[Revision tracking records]
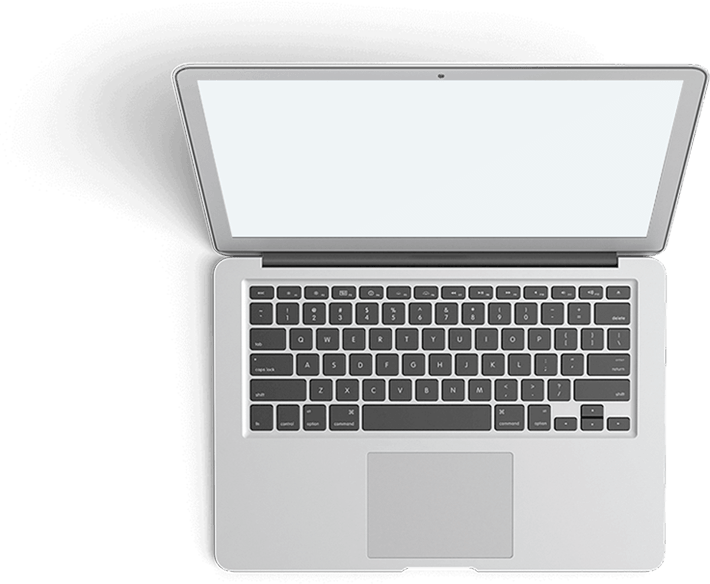
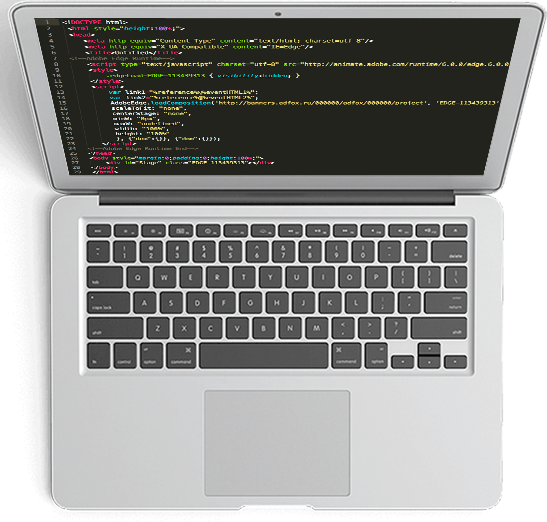
Last day on windows

diff --git a/app/css/style.css b/app/css/style.css
@@ -72,7 +72,10 @@ svg.svg-slack {
     -webkit-box-align: stretch;
     -webkit-align-items: stretch;
         -ms-flex-align: stretch;
-            align-items: stretch; }
+            align-items: stretch;
+    -webkit-flex-wrap: wrap;
+        -ms-flex-wrap: wrap;
+            flex-wrap: wrap; }
   .container__col {
     display: -webkit-flex;
     display: -moz-flex;
@@ -295,10 +298,25 @@ svg.svg-slack {
   -webkit-background-size: cover;
           background-size: cover;
   padding: 5.6em 0;
-  overflow: hidden; }
+  overflow: hidden;
+  background-color: #eee; }
+  .main .container__wrap {
+    -webkit-box-align: start;
+    -webkit-align-items: flex-start;
+        -ms-flex-align: start;
+            align-items: flex-start; }
+  .main-macbook {
+    top: 0;
+    left: 0;
+    max-width: -webkit-calc(100% - 460px);
+    max-width: calc(100% - 460px);
+    height: auto;
+    display: block;
+    z-index: 10000; }
   .main-content {
     text-align: right;
-    color: #fff; }
+    color: #fff;
+    max-width: 440px; }
     .main-content > .container-col {
       -webkit-box-align: end;
       -webkit-align-items: flex-end;
@@ -346,8 +364,9 @@ svg.svg-slack {
     .main-content__background-mob {
       display: none; }
   .main .feedback {
-    padding: 4em 0 0 4.5em;
-    margin: 0; }
+    width: auto;
+    margin: 0 0 0 auto;
+    padding-top: 0; }
 
 .promo {
   background-color: #c7eeff;
@@ -500,9 +519,9 @@ svg.svg-slack {
       background-color: transparent; }
       .contacts__form-item:focus {
         border-bottom: 5px solid #0077c0;
-        -webkit-transition: all 0.5s;
-        -o-transition: all 0.5s;
-        transition: all 0.5s; }
+        -webkit-transition: all 0.2s;
+        -o-transition: all 0.2s;
+        transition: all 0.2s; }
       .contacts__form-item:invalid {
         -webkit-box-shadow: none;
                 box-shadow: none;
@@ -533,6 +552,11 @@ svg.svg-slack {
       padding: 10px 20px; }
       .contacts__form .container__col:last-child {
         width: 100%; }
+      .contacts__form .container__col:nth-child(2) {
+        -webkit-box-pack: start;
+        -webkit-justify-content: flex-start;
+            -ms-flex-pack: start;
+                justify-content: flex-start; }
     .contacts__form-feedback {
       width: 45%;
       padding: 5px 10px; }
@@ -753,8 +777,14 @@ svg.svg-slack {
     z-index: 2; }
     .main-content__background-mob.is-active {
       display: block; }
+  .main-macbook {
+    top: 0%;
+    right: 150%; }
+    .main-macbook img {
+      width: 240px;
+      height: 210px; }
   .main .feedback {
-    padding: 0; }
+    margin: 0 auto; }
     .main .feedback__link {
       width: 16%; } }
 
@@ -774,6 +804,38 @@ svg.svg-slack {
 
 .contacts .por {
   height: 4em; }
+
+.dots {
+  display: -webkit-flex;
+  display: -ms-flex;
+  display: -webkit-box;
+  display: -ms-flexbox;
+  display: flex;
+  -webkit-box-orient: horizontal;
+  -webkit-box-direction: normal;
+  -webkit-flex-direction: row;
+      -ms-flex-direction: row;
+          flex-direction: row;
+  -webkit-box-pack: center;
+  -webkit-justify-content: center;
+      -ms-flex-pack: center;
+          justify-content: center;
+  -webkit-box-align: stretch;
+  -webkit-align-items: stretch;
+      -ms-flex-align: stretch;
+          align-items: stretch;
+  -webkit-flex-wrap: wrap;
+      -ms-flex-wrap: wrap;
+          flex-wrap: wrap;
+  margin: 0 auto; }
+  .dots button {
+    border: none;
+    background-color: transparent;
+    font-size: 20px;
+    color: #1d242b;
+    padding: 5px 7px; }
+    .dots button:hover {
+      color: #0077c0; }
 
 textarea {
   max-width: 250px;

diff --git a/app/index.html b/app/index.html
@@ -22,8 +22,8 @@
  </header>
  <main>
   <div class="main">
-   <div class="container container__col">
-    <div class="main-content pseudo pseudo-macbook">
+   <div class="container container__wrap">         <img class="main-macbook" src="img/macbook.png" alt="">
+    <div class="main-content">
      <div class="container__col">
       <h1 class="main-content__title">Front-end разработчик</h1>
       <h1 class="main-content__title-mob">Front-end</br> разработчик</h1>
@@ -212,8 +212,12 @@
        <div class="container container__col"><img class="portfolio-image" src="img/slowave.jpg"></div>
       </div>
      </div>
+     <div class="dots">
+      <button class="dots__item" data-number="1">#1</button>
+      <button class="dots__item" data-number="2">#2</button>
+      <button class="dots__item" data-number="3">#3</button>
+     </div>
      <div class="portfolio__descr-slider portfolio__descr-slider-b"><a class="portfolio-link" href="#1">Смотреть</a><a class="portfolio-link" href="#2">Смотреть</a><a class="portfolio-link" href="#3">Смотреть</a></div>
-     <div class="dots"></div>
     </div>
    </div>
   </div>

diff --git a/app/js/script.js b/app/js/script.js
@@ -10,7 +10,7 @@ $('.review-slider').slick({
 });
 
 $('.portfolio-slider').slick({
-    dots: true,
+    dots: false,
     infinite: true,
     speed: 1500,
     slidesToShow: 1,
@@ -18,8 +18,7 @@ $('.portfolio-slider').slick({
     arrows: false,
     asNavFor: '.portfolio__descr-slider',
     autoplay: true,
-    autoplaySpeed: 2000,
-    appendDots: '.dots'
+    autoplaySpeed: 2000
 });
 
 $('.portfolio__descr-slider').slick({
@@ -31,6 +30,13 @@ $('.portfolio__descr-slider').slick({
     asNavFor: '.portfolio-slider',
     dots: false,
     draggable: false
+});
+
+$(document).ready(function (){
+  $(".dots__item").on("click", function(){
+    var data_number = $(this).attr('data-number')
+    $(".portfolio-slider").slick('slickGoTo', data_number)
+  });
 });
 
 $(document).ready(function (){

diff --git a/app/sass/blocks/main.sass b/app/sass/blocks/main.sass
@@ -4,9 +4,20 @@
 	background-size: cover
 	padding: 5.6em 0
 	overflow: hidden
+	background-color: #eee
+	& .container__wrap
+		align-items: flex-start
+	&-macbook
+		top: 0
+		left: 0
+		max-width: calc(100% - 460px)
+		height: auto
+		display: block
+		z-index: 10000
 	&-content
 		text-align: right
 		color: #fff
+		max-width: 440px
 		& > .container-col
 			align-items: flex-end
 		&__title
@@ -52,5 +63,6 @@
 			&-mob
 				display: none
 	& .feedback
-		padding: 4em 0 0 4.5em
-		margin: 0
+      width: auto
+      margin: 0 0 0 auto
+      padding-top: 0

diff --git a/app/sass/style.sass b/app/sass/style.sass
@@ -30,6 +30,24 @@
 .contacts .por
 	height: 4em
 
+.dots
+	display: -webkit-flex
+	display: -ms-flex
+	display: flex
+	flex-direction: row
+	justify-content: center
+	align-items: stretch
+	flex-wrap: wrap
+	margin: 0 auto
+	& button
+		border: none
+		background-color: transparent
+		font-size: 20px
+		color: $textColor
+		padding: 5px 7px
+		&:hover
+			color: $activeColor
+
 textarea
 	max-width: 250px
 	max-height: 100px

diff --git a/app/sass/blocks/contacts.sass b/app/sass/blocks/contacts.sass
@@ -29,7 +29,7 @@
 			background-color: rgba(0,0,0,0.0)
 			&:focus
 				border-bottom: 5px solid  $activeColor
-				transition: all 0.5s
+				transition: all 0.2s
 			&:invalid
 				box-shadow: none
 				border-bottom: 5px solid  #ff5f5f
@@ -59,6 +59,8 @@
 				padding: 10px 20px
 				&:last-child
 					width: 100%
+				&:nth-child(2)
+					justify-content: flex-start
 		&-feedback
 			width: 45%
 			padding: 5px 10px

diff --git a/app/sass/common/media.sass b/app/sass/common/media.sass
@@ -186,8 +186,14 @@
           z-index: 2
           &.is-active
             display: block
+    &-macbook
+      top: 0%
+      right: 150%
+      & img
+        width: 240px
+        height: 210px
     & .feedback
-      padding: 0
+      margin: 0 auto
       &__link
         width: 16%
 

diff --git a/app/sass/common/containers.sass b/app/sass/common/containers.sass
@@ -10,6 +10,7 @@
         flex-direction: row
         justify-content: space-between
         align-items: stretch
+        flex-wrap: wrap
     &__col
         display: -webkit-flex
         display: -moz-flex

# How to complete this task
For each line above that contains the word "margin", give the line as it is written.

# Result of the exercise
-    margin: 0; }
+    margin: 0 0 0 auto;
+    margin: 0 auto; }
+  margin: 0 auto; }
-		margin: 0
+      margin: 0 0 0 auto
+	margin: 0 auto
+      margin: 0 auto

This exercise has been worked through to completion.